Assigned task -> Search the listing below for the string "season", then copy every line it appears in.

<<<<

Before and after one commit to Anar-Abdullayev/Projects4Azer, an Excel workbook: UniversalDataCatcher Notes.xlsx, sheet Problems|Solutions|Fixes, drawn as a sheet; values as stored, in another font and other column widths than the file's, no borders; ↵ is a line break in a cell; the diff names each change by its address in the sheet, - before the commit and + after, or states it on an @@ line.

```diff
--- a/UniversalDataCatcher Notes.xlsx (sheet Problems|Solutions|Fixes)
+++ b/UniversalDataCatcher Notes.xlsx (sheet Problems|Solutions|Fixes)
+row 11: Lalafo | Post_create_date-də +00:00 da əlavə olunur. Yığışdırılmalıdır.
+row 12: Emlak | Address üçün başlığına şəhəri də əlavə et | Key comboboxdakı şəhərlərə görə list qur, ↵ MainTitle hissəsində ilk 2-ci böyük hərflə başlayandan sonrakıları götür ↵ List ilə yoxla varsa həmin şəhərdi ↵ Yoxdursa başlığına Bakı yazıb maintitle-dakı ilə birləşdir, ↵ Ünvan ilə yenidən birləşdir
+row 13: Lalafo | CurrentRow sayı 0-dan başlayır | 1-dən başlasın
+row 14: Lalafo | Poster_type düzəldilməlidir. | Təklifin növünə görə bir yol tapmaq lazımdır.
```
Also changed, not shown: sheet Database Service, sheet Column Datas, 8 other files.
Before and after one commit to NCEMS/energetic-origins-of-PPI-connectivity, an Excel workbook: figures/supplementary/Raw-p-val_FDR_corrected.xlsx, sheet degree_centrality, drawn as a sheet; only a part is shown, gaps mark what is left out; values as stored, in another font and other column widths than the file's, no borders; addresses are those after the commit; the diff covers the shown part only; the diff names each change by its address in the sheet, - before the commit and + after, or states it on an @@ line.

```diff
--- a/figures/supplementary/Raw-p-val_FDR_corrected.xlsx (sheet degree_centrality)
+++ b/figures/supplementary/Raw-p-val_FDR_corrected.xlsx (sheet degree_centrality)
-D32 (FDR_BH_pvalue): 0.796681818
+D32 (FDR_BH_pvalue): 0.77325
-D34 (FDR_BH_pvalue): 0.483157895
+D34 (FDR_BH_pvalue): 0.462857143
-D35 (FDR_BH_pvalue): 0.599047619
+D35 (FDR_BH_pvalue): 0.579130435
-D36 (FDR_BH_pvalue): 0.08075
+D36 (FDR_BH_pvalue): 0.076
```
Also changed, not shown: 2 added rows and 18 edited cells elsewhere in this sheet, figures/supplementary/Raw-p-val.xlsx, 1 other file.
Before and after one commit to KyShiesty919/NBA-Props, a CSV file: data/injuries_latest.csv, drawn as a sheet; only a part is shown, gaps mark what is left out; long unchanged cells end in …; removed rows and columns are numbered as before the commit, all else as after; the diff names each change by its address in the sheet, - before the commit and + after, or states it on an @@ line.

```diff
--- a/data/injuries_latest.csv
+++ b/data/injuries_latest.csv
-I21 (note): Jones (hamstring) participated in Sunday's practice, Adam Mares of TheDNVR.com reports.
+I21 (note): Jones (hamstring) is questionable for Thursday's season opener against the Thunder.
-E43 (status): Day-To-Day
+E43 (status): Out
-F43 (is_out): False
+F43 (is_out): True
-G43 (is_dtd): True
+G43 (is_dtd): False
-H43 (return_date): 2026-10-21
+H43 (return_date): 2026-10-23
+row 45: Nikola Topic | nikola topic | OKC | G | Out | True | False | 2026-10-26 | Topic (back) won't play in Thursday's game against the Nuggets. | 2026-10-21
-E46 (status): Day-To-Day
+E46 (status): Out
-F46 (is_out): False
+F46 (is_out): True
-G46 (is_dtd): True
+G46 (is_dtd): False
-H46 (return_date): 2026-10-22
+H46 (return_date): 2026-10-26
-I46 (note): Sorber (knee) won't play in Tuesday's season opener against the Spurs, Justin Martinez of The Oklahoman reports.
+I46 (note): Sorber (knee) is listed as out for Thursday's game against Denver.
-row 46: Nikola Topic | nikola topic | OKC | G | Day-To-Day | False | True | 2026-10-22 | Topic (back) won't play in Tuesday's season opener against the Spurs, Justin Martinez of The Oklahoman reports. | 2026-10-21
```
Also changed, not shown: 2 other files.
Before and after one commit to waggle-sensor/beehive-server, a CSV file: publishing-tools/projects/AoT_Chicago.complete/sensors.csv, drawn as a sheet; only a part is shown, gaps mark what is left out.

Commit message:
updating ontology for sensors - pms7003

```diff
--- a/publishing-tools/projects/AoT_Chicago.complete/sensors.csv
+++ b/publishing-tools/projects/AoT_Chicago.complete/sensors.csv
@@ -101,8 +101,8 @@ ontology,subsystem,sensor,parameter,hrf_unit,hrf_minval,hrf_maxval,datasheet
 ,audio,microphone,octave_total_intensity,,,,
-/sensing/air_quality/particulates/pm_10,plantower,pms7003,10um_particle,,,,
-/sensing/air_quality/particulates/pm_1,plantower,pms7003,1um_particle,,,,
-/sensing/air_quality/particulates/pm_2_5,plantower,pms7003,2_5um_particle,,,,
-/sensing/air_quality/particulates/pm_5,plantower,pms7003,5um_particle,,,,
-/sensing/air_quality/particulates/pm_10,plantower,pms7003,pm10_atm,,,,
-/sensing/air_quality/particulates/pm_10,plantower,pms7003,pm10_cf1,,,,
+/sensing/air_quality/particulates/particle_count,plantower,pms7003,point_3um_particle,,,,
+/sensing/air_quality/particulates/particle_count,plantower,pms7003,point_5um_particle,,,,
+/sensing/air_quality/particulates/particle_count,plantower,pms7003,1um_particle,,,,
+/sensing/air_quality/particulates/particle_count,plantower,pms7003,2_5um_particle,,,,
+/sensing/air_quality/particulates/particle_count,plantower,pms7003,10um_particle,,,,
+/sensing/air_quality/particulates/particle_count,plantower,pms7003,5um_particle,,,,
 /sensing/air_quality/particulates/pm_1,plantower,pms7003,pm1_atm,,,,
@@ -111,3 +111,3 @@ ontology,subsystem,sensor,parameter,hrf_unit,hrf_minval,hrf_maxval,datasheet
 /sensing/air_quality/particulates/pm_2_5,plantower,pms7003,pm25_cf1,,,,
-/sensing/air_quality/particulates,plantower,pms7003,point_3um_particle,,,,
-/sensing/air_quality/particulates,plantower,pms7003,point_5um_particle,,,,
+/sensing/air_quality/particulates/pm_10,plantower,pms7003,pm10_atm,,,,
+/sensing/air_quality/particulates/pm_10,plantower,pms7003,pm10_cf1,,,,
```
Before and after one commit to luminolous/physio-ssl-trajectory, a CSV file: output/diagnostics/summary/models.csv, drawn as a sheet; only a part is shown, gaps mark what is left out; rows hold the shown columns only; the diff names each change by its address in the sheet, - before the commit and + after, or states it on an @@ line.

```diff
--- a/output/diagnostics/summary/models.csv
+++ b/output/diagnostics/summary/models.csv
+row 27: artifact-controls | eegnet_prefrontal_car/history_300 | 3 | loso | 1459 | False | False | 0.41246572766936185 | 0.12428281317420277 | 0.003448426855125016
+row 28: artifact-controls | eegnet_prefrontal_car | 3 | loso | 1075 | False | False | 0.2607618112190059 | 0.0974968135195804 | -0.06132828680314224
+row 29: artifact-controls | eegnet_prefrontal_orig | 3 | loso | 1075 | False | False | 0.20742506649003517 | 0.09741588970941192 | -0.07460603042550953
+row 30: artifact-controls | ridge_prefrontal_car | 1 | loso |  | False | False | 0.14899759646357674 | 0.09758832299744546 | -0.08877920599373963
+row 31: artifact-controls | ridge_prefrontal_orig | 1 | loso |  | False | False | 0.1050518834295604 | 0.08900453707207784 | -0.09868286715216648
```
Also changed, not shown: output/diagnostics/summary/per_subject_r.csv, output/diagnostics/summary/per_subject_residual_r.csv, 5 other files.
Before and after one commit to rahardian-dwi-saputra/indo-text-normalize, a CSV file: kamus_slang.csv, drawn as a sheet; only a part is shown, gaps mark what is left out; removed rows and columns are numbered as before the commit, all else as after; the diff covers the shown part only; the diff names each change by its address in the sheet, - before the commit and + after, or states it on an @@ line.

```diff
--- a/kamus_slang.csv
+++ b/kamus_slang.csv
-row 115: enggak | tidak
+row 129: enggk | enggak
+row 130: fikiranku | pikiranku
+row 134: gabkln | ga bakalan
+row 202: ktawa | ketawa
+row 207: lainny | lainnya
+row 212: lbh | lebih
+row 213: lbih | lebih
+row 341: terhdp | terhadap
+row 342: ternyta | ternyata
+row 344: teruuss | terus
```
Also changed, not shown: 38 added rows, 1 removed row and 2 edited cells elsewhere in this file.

>>>>

Worked solution ->
+I21 (note): Jones (hamstring) is questionable for Thursday's season opener against the Thunder.
-I46 (note): Sorber (knee) won't play in Tuesday's season opener against the Spurs, Justin Martinez of The Oklahoman reports.
-row 46: Nikola Topic | nikola topic | OKC | G | Day-To-Day | False | True | 2026-10-22 | Topic (back) won't play in Tuesday's season opener against the Spurs, Justin Martinez of The Oklahoman reports. | 2026-10-21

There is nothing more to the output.